=== Task to carry out ===
Only lines with the string "software" are wanted. Pull them out of the data.

[Stored items]
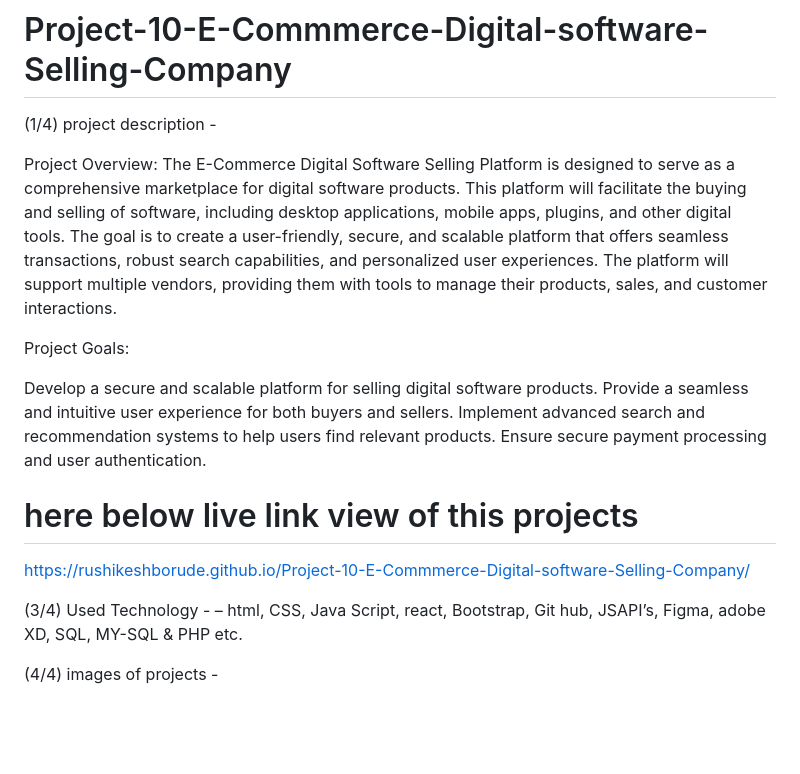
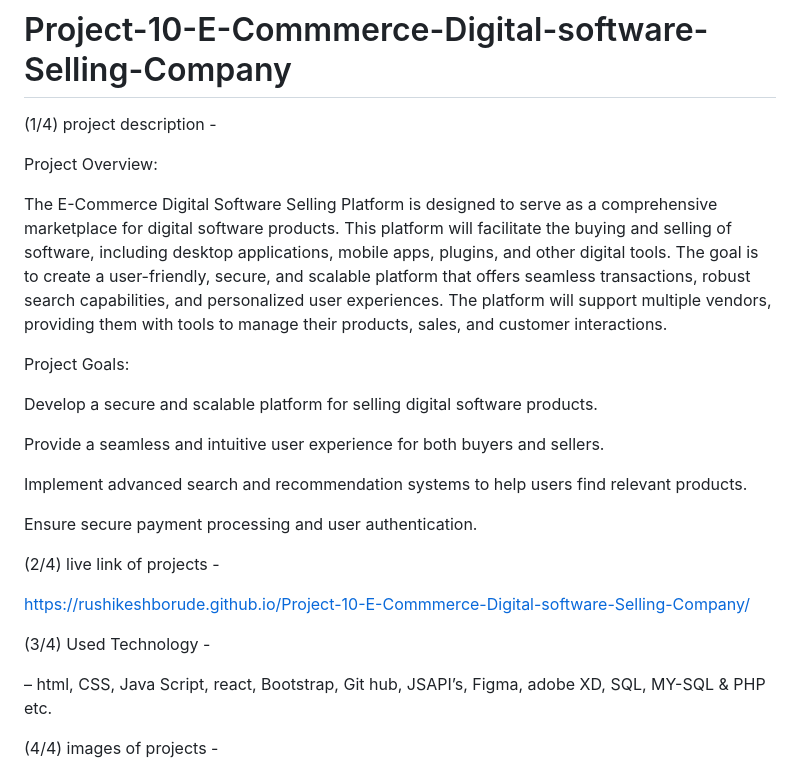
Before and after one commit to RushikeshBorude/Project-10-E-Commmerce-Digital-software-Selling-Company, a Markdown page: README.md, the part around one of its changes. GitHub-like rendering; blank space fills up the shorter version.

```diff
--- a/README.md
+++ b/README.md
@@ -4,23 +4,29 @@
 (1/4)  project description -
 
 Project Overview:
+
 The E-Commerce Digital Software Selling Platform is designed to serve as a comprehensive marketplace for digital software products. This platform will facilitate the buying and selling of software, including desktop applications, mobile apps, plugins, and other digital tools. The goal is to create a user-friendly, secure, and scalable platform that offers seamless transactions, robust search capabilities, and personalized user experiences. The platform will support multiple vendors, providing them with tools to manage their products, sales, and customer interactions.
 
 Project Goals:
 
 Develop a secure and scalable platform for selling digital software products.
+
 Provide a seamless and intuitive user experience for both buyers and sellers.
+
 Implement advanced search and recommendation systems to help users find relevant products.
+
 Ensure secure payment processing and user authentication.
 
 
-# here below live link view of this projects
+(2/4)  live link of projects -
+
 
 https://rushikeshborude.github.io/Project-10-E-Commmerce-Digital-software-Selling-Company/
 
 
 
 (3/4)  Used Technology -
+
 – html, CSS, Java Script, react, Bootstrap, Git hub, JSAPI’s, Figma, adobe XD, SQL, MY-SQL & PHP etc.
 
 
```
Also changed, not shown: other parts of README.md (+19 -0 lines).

=== Written response ===
Before and after one commit to RushikeshBorude/Project-10-E-Commmerce-Digital-software-Selling-Company, a Markdown page: README.md, the part around one of its changes. GitHub-like rendering; blank space fills up the shorter version.
 The E-Commerce Digital Software Selling Platform is designed to serve as a comprehensive marketplace for digital software products. This platform will facilitate the buying and selling of software, including desktop applications, mobile apps, plugins, and other digital tools. The goal is to create a user-friendly, secure, and scalable platform that offers seamless transactions, robust search capabilities, and personalized user experiences. The platform will support multiple vendors, providing them with tools to manage their products, sales, and customer interactions.
 Develop a secure and scalable platform for selling digital software products.
 https://rushikeshborude.github.io/Project-10-E-Commmerce-Digital-software-Selling-Company/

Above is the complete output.